Back in the office, I have had time to reflect on how the work we do at Sport in Society and the other great organizations we support really can make a difference in our society. I may complain about the hours I spend in front of the computer, but it is weeks like these where I can see what all of our hard work equates to that make this internship so worthwhile. Here’s to the next five months – you may even get another blog out of me 🙂


Social issues in sport

Having worked at Sport in Society for a little over 2 months now, I have learned that sport truly is a microcosm representative of the world’s social issues.  Whether it be related to drug use, equality, homophobia or diversity, troubling issues within our society are also mirrored within the world of sport.  The significance of this reality is that sport provides the platform to talk about these issues

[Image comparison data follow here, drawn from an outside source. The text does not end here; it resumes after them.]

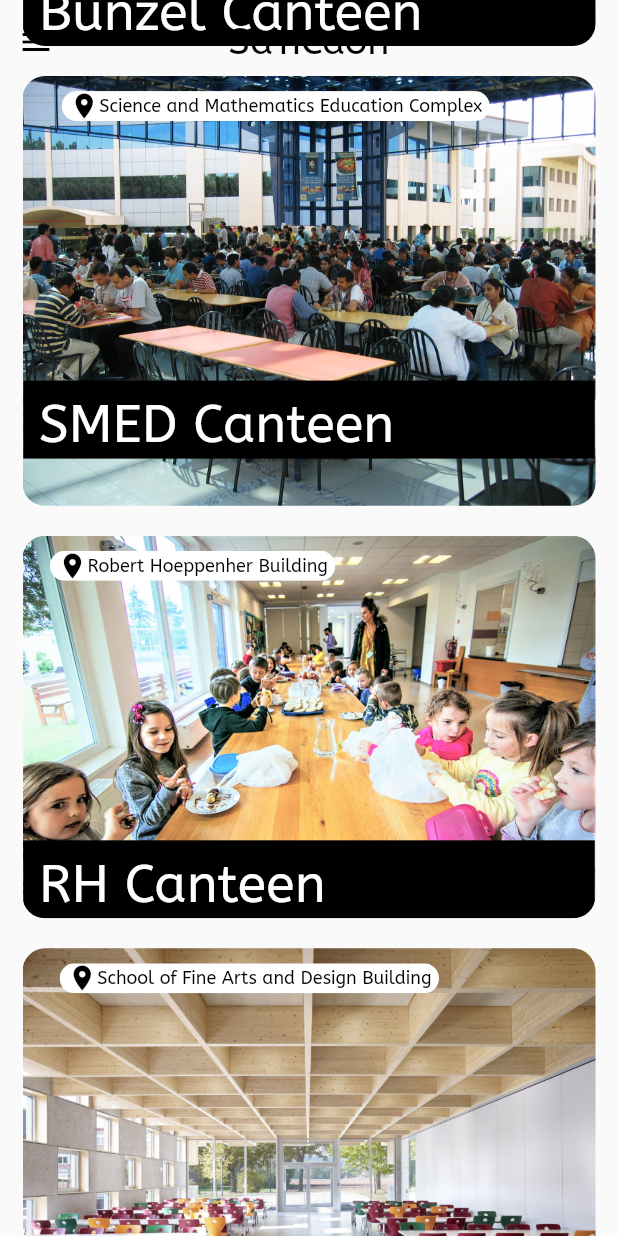
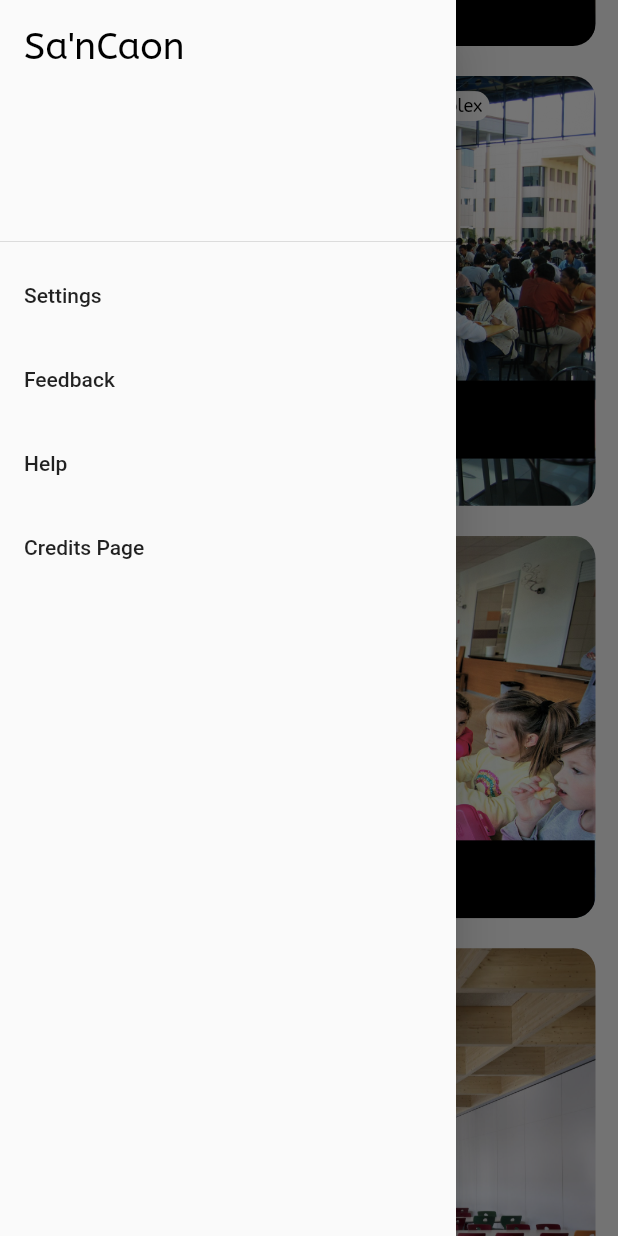
Before and after one commit to cruzhansm/sancaon, a Flutter app: the screen it shows after launch, scrolled down 576 dp, after a tap on the "menu" icon, on a phone screen of 412 x 824 dp. Run offline on Flutter 3.47's test engine with Material 2 defaults, Android fonts, the phone set to English and light mode, and no system bars.

Commit message:
small change, just made the sidemenu openable.

```diff
--- a/lib/predef_widget.dart
+++ b/lib/predef_widget.dart
@@ -7,10 +7,46 @@ class MainWidget extends StatefulWidget {
 }
 
 class _MainWidgetState extends State<MainWidget> {
+  GlobalKey<ScaffoldState> _scaffoldKey = new GlobalKey(); //Uayan (U): key for drawer opening purposes
+
   @override
   Widget build(BuildContext context) {
     return Scaffold(
       extendBodyBehindAppBar: true, // comment if you want transparent appBar!
+      key: _scaffoldKey,            //(U): the new key
+      drawer: Drawer(                   //(U): Made a drawer
+        child: ListView(
+          padding: EdgeInsets.zero,
+          children: <Widget>[
+            DrawerHeader(
+              child: Text(
+                "Sa'nCaon",
+              style: TextStyle(
+                fontFamily: "ABeeZee",
+                fontSize: 25.0,
+                color: Colors.black
+                ),
+              ),
+            ),
+            ListTile(
+              title: Text('Settings'),
+              onTap: () => print("Open Settings"),
+            ),
+            ListTile(
+              title: Text('Feedback'),
+              onTap: () => print("Open Feedback"),
+            ),
+            ListTile(
+              title: Text('Help'),
+              onTap: () => print("Open Help"),
+            ),
+            ListTile(
+              title: Text('Credits Page'),
+              onTap: () => print("Open Credits Page"),
+            ),
+          ],
+        ),
+      ),
       appBar: new AppBar(
         elevation: 0.0,
         title: Text(
@@ -32,7 +68,9 @@ class _MainWidgetState extends State<MainWidget> {
                   Icons.menu,
                   color: Colors.black,
                 ),
-                onPressed: () => print("Menu was pressed"),
+                onPressed: () {
+                  _scaffoldKey.currentState.openDrawer(); //(U) made the 3 line icon open a drawer. Uses the global key
+                },
               ),
             )
           ],
```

So when high profile athletes make the news it allows for open discussion of often controversial issues.  Most recently, former Red Sox player and fan favorite Manny Ramirez made headlines for domestic battery charges.  Though an unfortunate event for everyone involved, the incident without a doubt raised awareness on the issue of domestic violence.

As a criminal justice major, I have been educated on the controversies, laws and even myths revolving around domestic violence.  A major topic of discussion has always been the matter of police involvement.  Should mandatory arrests be made?  Is domestic violence a personal matter to be dealt with at home?  What is the best response when responding to a domestic violence call?  One thing that can be agreed upon is that there are proactive strategies to domestic violence that should be utilized.

One of those proactive solutions is educating high school youth on dating violence.  Sport in Society has a program called Mentors for Violence Prevention (MVP) which encompasses the proactive theories I have discussed with my classmates and professors.  MVP is a leadership program that seeks to prevent gender violence, and it is exactly the type of program that should be taught in high schools and colleges.

Domestic violence isn’t a rare occurrence and it certainly isn’t limited to professional baseball players and their families.  Instead, it involves both male and female victims and abusers, and is sadly an overlooked problem.  I’m happy to have witnessed the success and popularity of the MVP program while being a co-op at SIS.

Manny Ramirez article:

Posted by: Courtney Mortimer